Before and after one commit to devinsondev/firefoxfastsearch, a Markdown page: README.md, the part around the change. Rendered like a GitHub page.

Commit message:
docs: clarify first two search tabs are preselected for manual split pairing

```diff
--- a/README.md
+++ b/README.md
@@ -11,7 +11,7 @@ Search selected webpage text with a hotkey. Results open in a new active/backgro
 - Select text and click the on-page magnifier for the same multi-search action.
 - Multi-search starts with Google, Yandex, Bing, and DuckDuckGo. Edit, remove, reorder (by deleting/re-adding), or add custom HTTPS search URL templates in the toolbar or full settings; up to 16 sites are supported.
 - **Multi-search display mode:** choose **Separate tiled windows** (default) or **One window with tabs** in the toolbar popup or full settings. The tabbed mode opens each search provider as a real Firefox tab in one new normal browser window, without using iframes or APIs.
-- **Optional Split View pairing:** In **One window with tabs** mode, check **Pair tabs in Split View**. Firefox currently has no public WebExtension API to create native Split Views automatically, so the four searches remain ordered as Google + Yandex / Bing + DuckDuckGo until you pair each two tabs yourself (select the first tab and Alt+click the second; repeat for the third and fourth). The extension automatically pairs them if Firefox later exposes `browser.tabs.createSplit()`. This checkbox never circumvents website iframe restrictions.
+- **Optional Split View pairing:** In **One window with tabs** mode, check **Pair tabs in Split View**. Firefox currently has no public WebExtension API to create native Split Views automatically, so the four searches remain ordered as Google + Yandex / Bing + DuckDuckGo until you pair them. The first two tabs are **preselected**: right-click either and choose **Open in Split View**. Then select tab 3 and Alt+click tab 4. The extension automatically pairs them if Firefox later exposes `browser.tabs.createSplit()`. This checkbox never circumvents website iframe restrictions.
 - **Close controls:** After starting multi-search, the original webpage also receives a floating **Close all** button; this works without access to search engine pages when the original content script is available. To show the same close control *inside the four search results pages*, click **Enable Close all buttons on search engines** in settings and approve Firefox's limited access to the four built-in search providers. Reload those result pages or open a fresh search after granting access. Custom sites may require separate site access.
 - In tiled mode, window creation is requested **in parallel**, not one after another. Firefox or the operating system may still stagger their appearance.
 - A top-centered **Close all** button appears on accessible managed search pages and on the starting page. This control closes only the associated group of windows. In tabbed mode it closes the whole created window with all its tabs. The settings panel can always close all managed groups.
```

◆ What the task requires ◆
Search the data above for the string "settings" and report each line that holds it.

◆ Result of this exercise ◆
 - Multi-search starts with Google, Yandex, Bing, and DuckDuckGo. Edit, remove, reorder (by deleting/re-adding), or add custom HTTPS search URL templates in the toolbar or full settings; up to 16 sites are supported.
 - **Multi-search display mode:** choose **Separate tiled windows** (default) or **One window with tabs** in the toolbar popup or full settings. The tabbed mode opens each search provider as a real Firefox tab in one new normal browser window, without using iframes or APIs.
 - **Close controls:** After starting multi-search, the original webpage also receives a floating **Close all** button; this works without access to search engine pages when the original content script is available. To show the same close control *inside the four search results pages*, click **Enable Close all buttons on search engines** in settings and approve Firefox's limited access to the four built-in search providers. Reload those result pages or open a fresh search after granting access. Custom sites may require separate site access.
 - A top-centered **Close all** button appears on accessible managed search pages and on the starting page. This control closes only the associated group of windows. In tabbed mode it closes the whole created window with all its tabs. The settings panel can always close all managed groups.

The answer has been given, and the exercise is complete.